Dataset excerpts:
++++++++++++++++++++

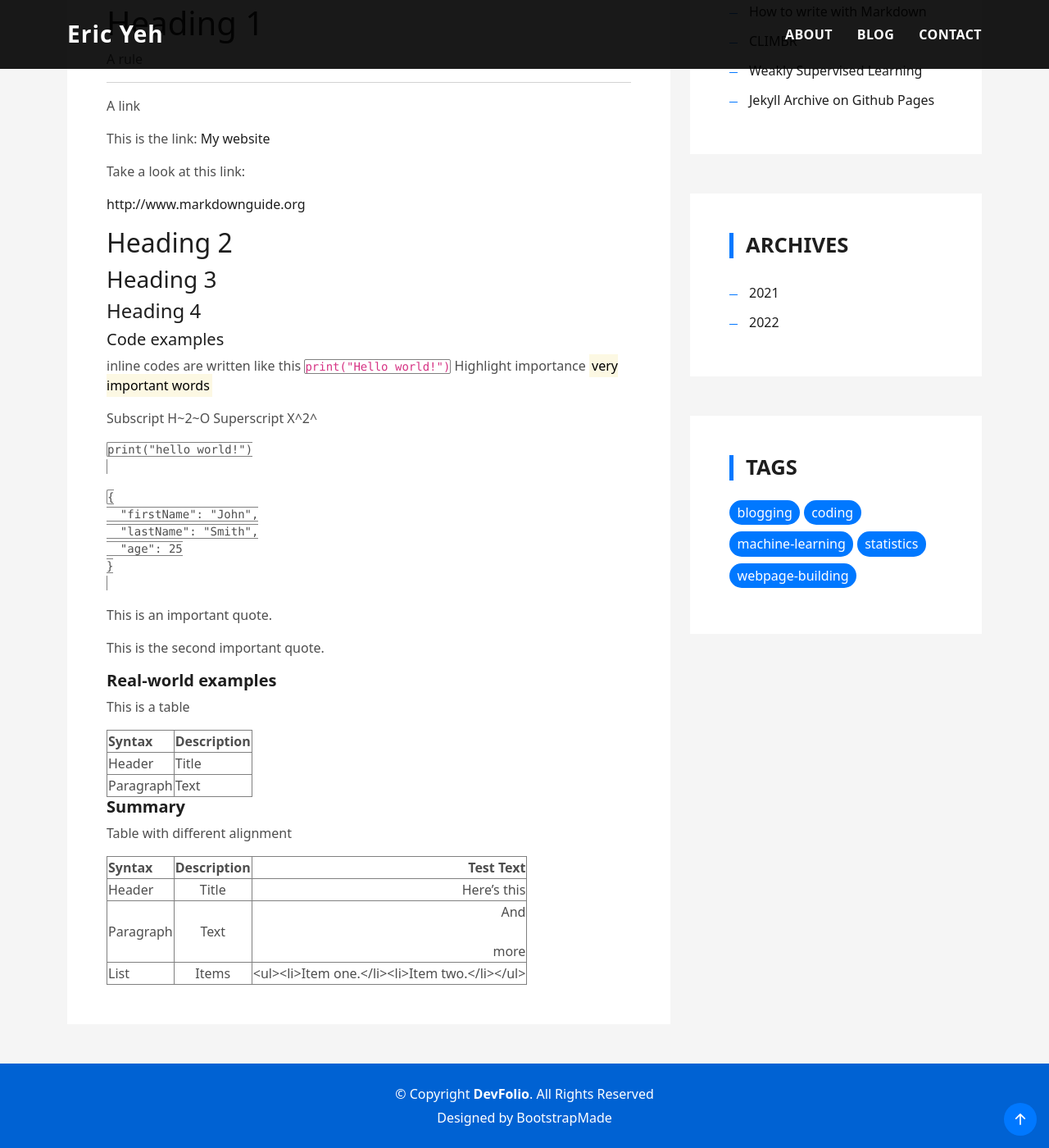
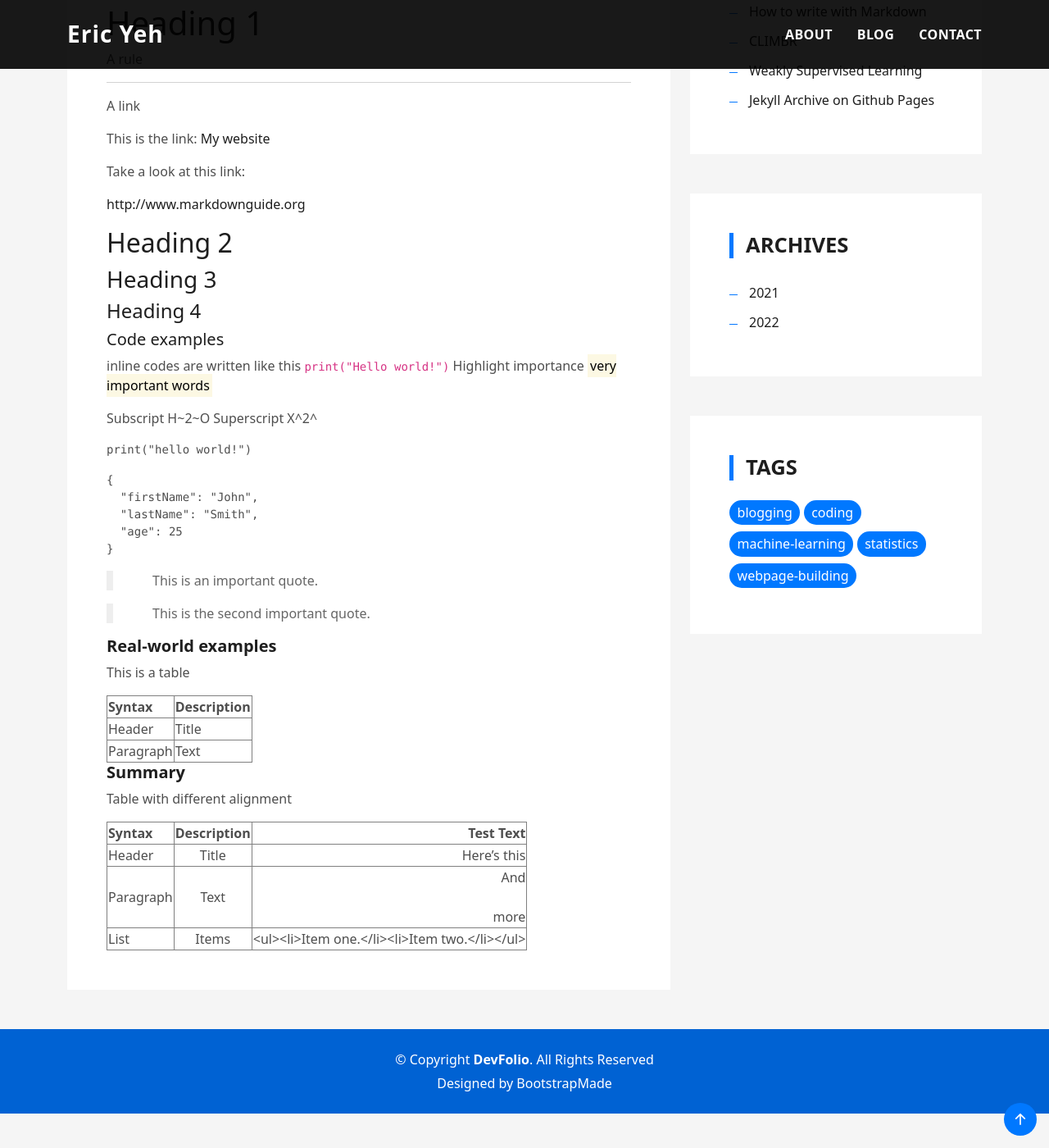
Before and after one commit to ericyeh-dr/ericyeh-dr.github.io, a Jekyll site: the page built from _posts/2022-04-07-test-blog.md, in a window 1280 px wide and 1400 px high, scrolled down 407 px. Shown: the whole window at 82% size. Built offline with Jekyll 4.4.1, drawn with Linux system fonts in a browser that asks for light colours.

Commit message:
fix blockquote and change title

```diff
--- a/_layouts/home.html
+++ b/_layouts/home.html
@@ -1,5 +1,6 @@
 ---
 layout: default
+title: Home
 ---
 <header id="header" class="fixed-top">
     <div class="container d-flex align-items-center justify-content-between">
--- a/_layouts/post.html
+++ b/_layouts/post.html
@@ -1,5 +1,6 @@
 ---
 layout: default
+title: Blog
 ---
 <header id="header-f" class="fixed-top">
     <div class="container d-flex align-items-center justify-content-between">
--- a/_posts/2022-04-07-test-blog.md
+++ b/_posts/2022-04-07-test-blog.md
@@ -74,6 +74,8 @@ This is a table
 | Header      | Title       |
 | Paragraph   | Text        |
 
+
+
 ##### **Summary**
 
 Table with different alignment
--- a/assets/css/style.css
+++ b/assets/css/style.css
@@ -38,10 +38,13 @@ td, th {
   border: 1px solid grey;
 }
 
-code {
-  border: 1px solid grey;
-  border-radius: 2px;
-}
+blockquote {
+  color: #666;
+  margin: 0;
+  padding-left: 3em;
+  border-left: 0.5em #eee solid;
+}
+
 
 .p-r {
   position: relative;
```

++++++++++++++++++++

● About this exercise:
Above are the records. Copy every line in them holding "test".

● Exercise output:
Before and after one commit to ericyeh-dr/ericyeh-dr.github.io, a Jekyll site: the page built from _posts/2022-04-07-test-blog.md, in a window 1280 px wide and 1400 px high, scrolled down 407 px. Shown: the whole window at 82% size. Built offline with Jekyll 4.4.1, drawn with Linux system fonts in a browser that asks for light colours.
--- a/_posts/2022-04-07-test-blog.md
+++ b/_posts/2022-04-07-test-blog.md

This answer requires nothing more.